- _RECORD EXCERPTS_:
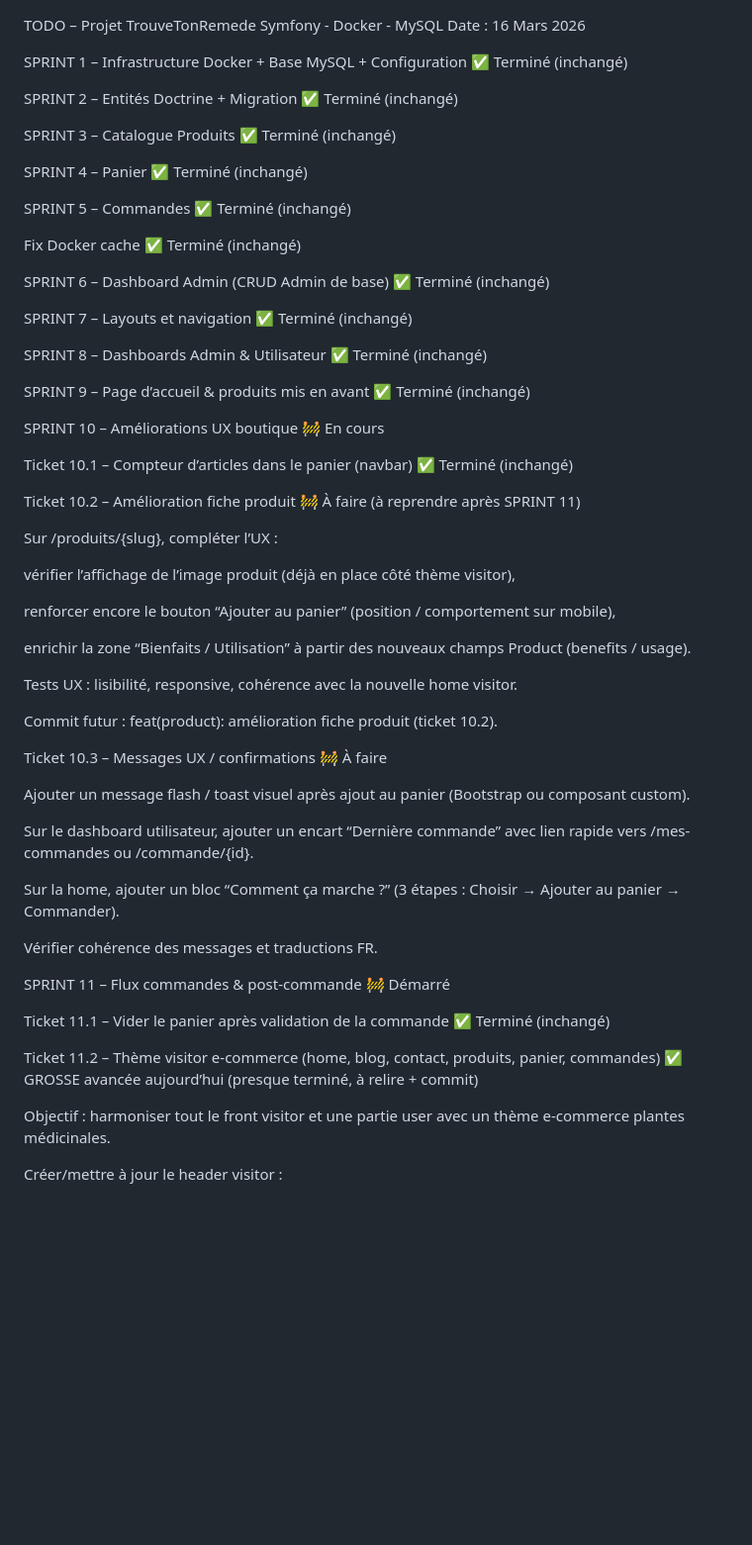
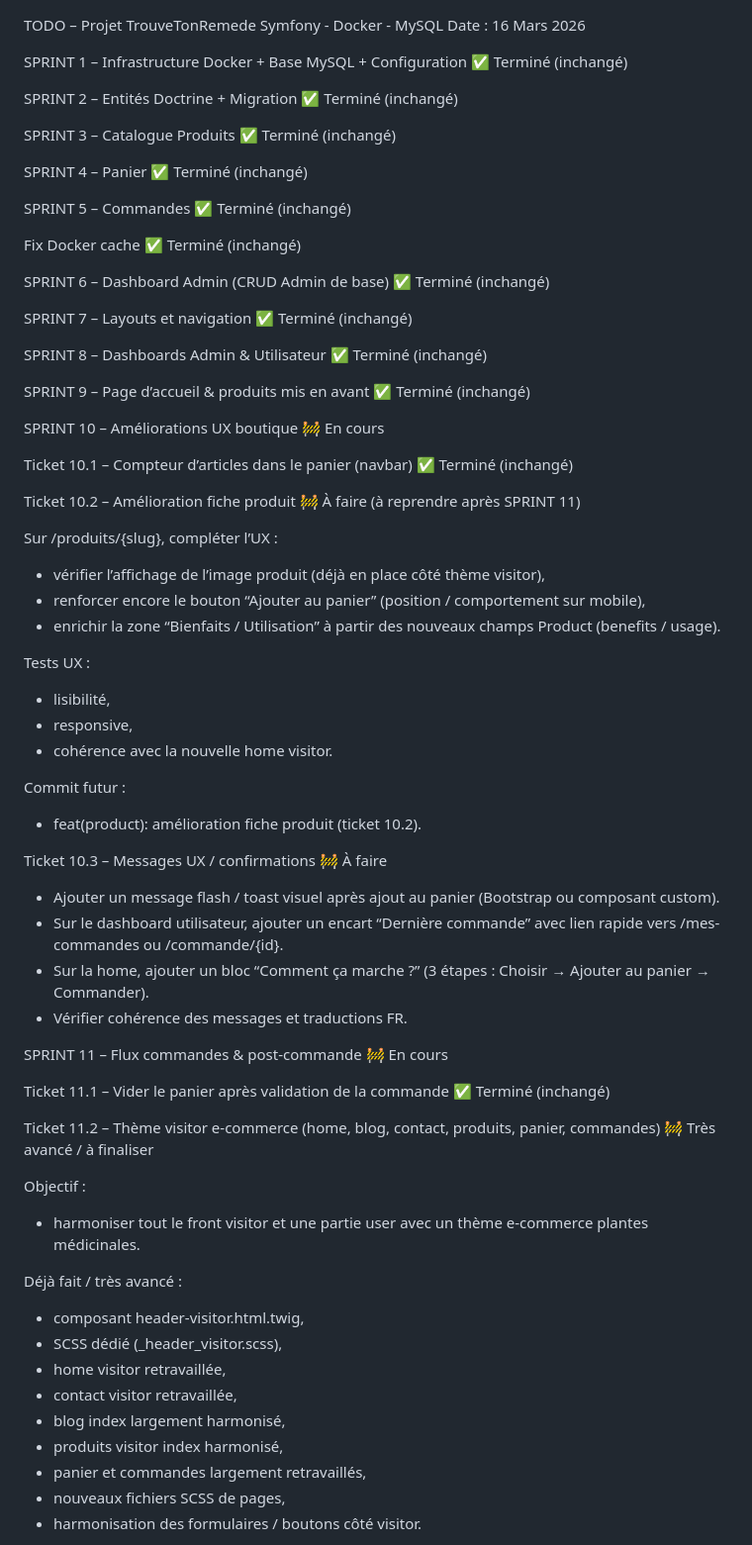
Before and after one commit to Baazizahmed/trouve-ton-remede, a Markdown page: documentation/TODO.md, the part around one of its changes. Shown at 99% size. GitHub-like rendering; blank space fills up the shorter version.

Commit message:
docs: update project todo

```diff
--- a/documentation/TODO.md
+++ b/documentation/TODO.md
@@ -1,91 +1,117 @@
 TODO – Projet TrouveTonRemede
 Symfony - Docker - MySQL
 Date : 16 Mars 2026
+
 
 SPRINT 1 – Infrastructure Docker + Base MySQL + Configuration
 ✅ Terminé
 (inchangé)
 
+
 SPRINT 2 – Entités Doctrine + Migration
 ✅ Terminé
 (inchangé)
+
 
 SPRINT 3 – Catalogue Produits
 ✅ Terminé
 (inchangé)
 
+
 SPRINT 4 – Panier
 ✅ Terminé
 (inchangé)
+
 
 SPRINT 5 – Commandes
 ✅ Terminé
 (inchangé)
 
+
 Fix Docker cache
 ✅ Terminé
 (inchangé)
+
 
 SPRINT 6 – Dashboard Admin (CRUD Admin de base)
 ✅ Terminé
 (inchangé)
 
+
 SPRINT 7 – Layouts et navigation
 ✅ Terminé
 (inchangé)
+
 
 SPRINT 8 – Dashboards Admin & Utilisateur
 ✅ Terminé
 (inchangé)
 
+
 SPRINT 9 – Page d’accueil & produits mis en avant
 ✅ Terminé
 (inchangé)
 
+
 SPRINT 10 – Améliorations UX boutique
 🚧 En cours
+
 
 Ticket 10.1 – Compteur d’articles dans le panier (navbar)
 ✅ Terminé
 (inchangé)
+
 
 Ticket 10.2 – Amélioration fiche produit
 🚧 À faire (à reprendre après SPRINT 11)
 
 Sur /produits/{slug}, compléter l’UX :
 
-vérifier l’affichage de l’image produit (déjà en place côté thème visitor),
+- vérifier l’affichage de l’image produit (déjà en place côté thème visitor),
+- renforcer encore le bouton “Ajouter au panier” (position / comportement sur mobile),
+- enrichir la zone “Bienfaits / Utilisation” à partir des nouveaux champs Product (benefits / usage).
 
-renforcer encore le bouton “Ajouter au panier” (position / comportement sur mobile),
+Tests UX :
+- lisibilité,
+- responsive,
+- cohérence avec la nouvelle home visitor.
 
-enrichir la zone “Bienfaits / Utilisation” à partir des nouveaux champs Product (benefits / usage).
+Commit futur :
+- feat(product): amélioration fiche produit (ticket 10.2).
 
-Tests UX : lisibilité, responsive, cohérence avec la nouvelle home visitor.
-
-Commit futur : feat(product): amélioration fiche produit (ticket 10.2).
 
 Ticket 10.3 – Messages UX / confirmations
 🚧 À faire
 
-Ajouter un message flash / toast visuel après ajout au panier (Bootstrap ou composant custom).
+- Ajouter un message flash / toast visuel après ajout au panier (Bootstrap ou composant custom).
+- Sur le dashboard utilisateur, ajouter un encart “Dernière commande” avec lien rapide vers /mes-commandes ou /commande/{id}.
+- Sur la home, ajouter un bloc “Comment ça marche ?” (3 étapes : Choisir → Ajouter au panier → Commander).
+- Vérifier cohérence des messages et traductions FR.
 
-Sur le dashboard utilisateur, ajouter un encart “Dernière commande” avec lien rapide vers /mes-commandes ou /commande/{id}.
-
-Sur la home, ajouter un bloc “Comment ça marche ?” (3 étapes : Choisir → Ajouter au panier → Commander).
-
-Vérifier cohérence des messages et traductions FR.
 
 SPRINT 11 – Flux commandes & post-commande
-🚧 Démarré
+🚧 En cours
+
 
 Ticket 11.1 – Vider le panier après validation de la commande
 ✅ Terminé
 (inchangé)
 
+
 Ticket 11.2 – Thème visitor e‑commerce (home, blog, contact, produits, panier, commandes)
-✅ GROSSE avancée aujourd’hui (presque terminé, à relire + commit)
+🚧 Très avancé / à finaliser
 
-Objectif : harmoniser tout le front visitor et une partie user avec un thème e‑commerce plantes médicinales.
+Objectif :
+- harmoniser tout le front visitor et une partie user avec un thème e‑commerce plantes médicinales.
 
-Créer/mettre à jour le header visitor :
+Déjà fait / très avancé :
+- composant header-visitor.html.twig,
+- SCSS dédié (_header_visitor.scss),
+- home visitor retravaillée,
+- contact visitor retravaillée,
+- blog index largement harmonisé,
+- produits visitor index harmonisé,
+- panier et commandes largement retravaillés,
+- nouveaux fichiers SCSS de pages,
+- harmonisation des formulaires / boutons côté visitor.
 
```
Also changed, not shown: other parts of documentation/TODO.md (+53 -63 lines).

- _WHAT IS EXPECTED_:
Copy every line of the data that holds the string "Docker".

- _ANSWER AREA_:
 Symfony - Docker - MySQL
 SPRINT 1 – Infrastructure Docker + Base MySQL + Configuration
 Fix Docker cache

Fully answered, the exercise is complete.